Data provided ▸
....
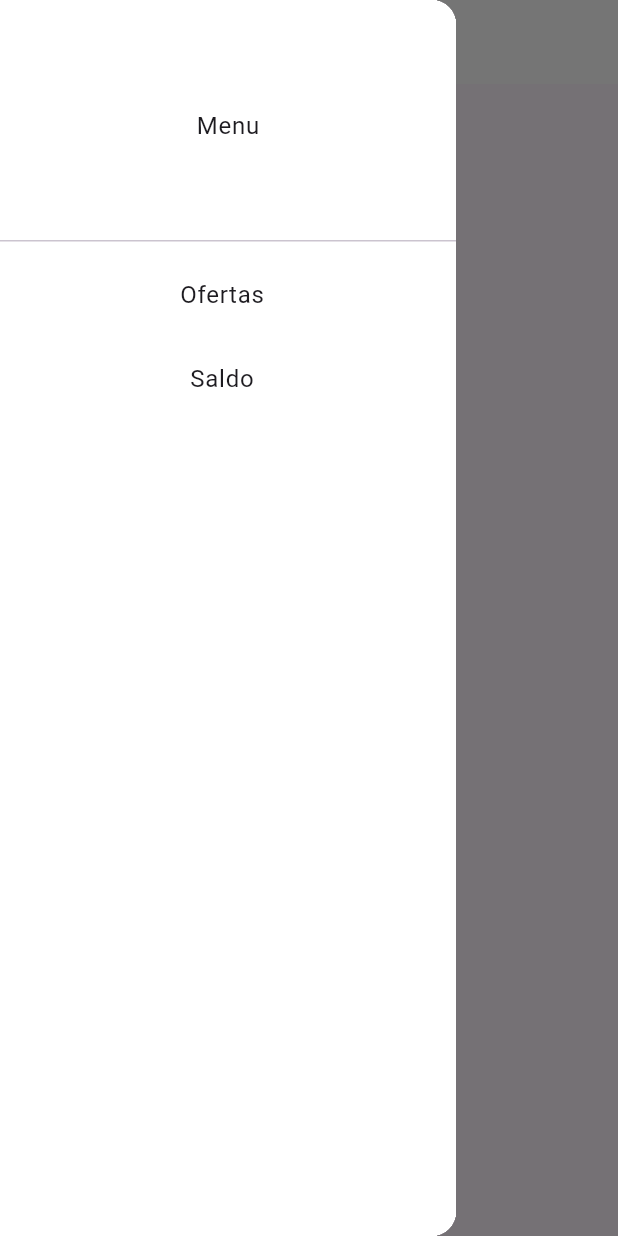
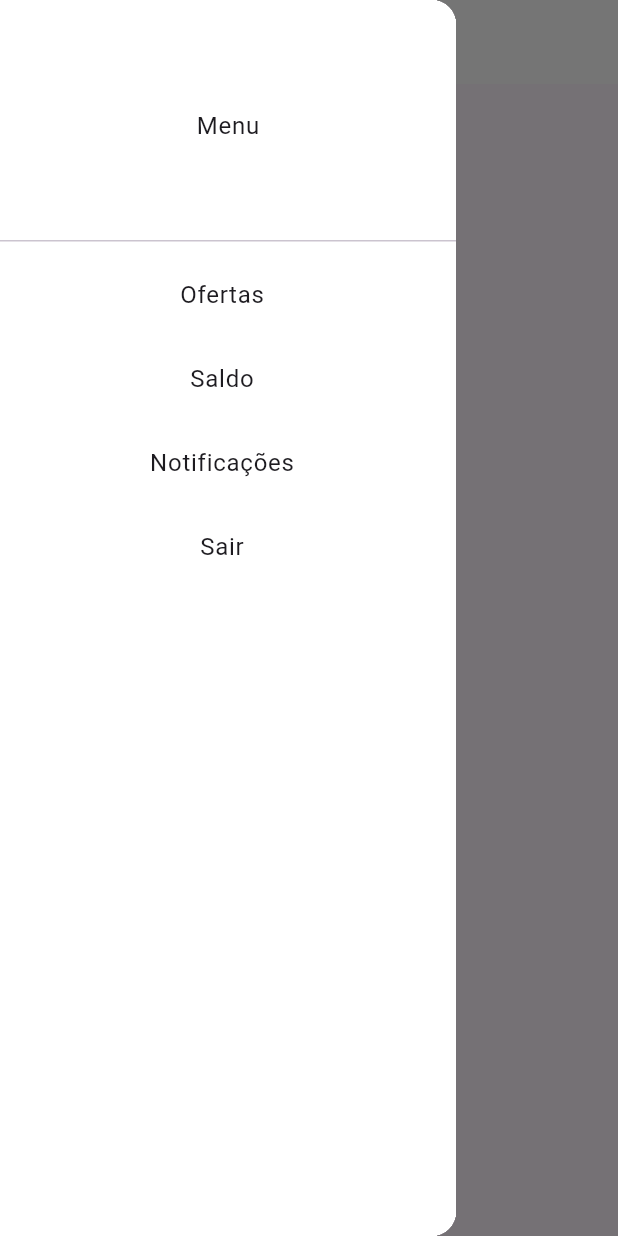
Before and after one commit to fxnxllxsa/gurizote, a Flutter app: the screen it shows after launch, with the side drawer open, on a phone screen of 412 x 824 dp. Run offline on Flutter 3.47's test engine with Material 3 defaults, Android fonts, the light colour scheme and no system bars.

Commit message:
Itens Drawer

```diff
--- a/gurizote/lib/screens/home_screen.dart
+++ b/gurizote/lib/screens/home_screen.dart
@@ -70,6 +70,18 @@ class _MyHomePageState extends State<MyHomePage> {
                  child: Text('Saldo'),
                 ),
                 onTap: () => Navigator.pushNamed(context, '/saldo'),
+              ),
+              ListTile(
+                title: Center(
+                 child: Text('Notificações'),
+                ),
+                onTap: () => Navigator.pushNamed(context, '/notificacoes'),
+              ),
+              ListTile(
+                title: Center(
+                 child: Text('Sair'),
+                ),
+                onTap: () => Navigator.pushNamed(context, '/sair'),
               )
             ],
           ),
```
....
Instructions for the task ▸ Whenever the string "dart" occurs in a line of the entries above, copy that line.

Response area ▸
--- a/gurizote/lib/screens/home_screen.dart
+++ b/gurizote/lib/screens/home_screen.dart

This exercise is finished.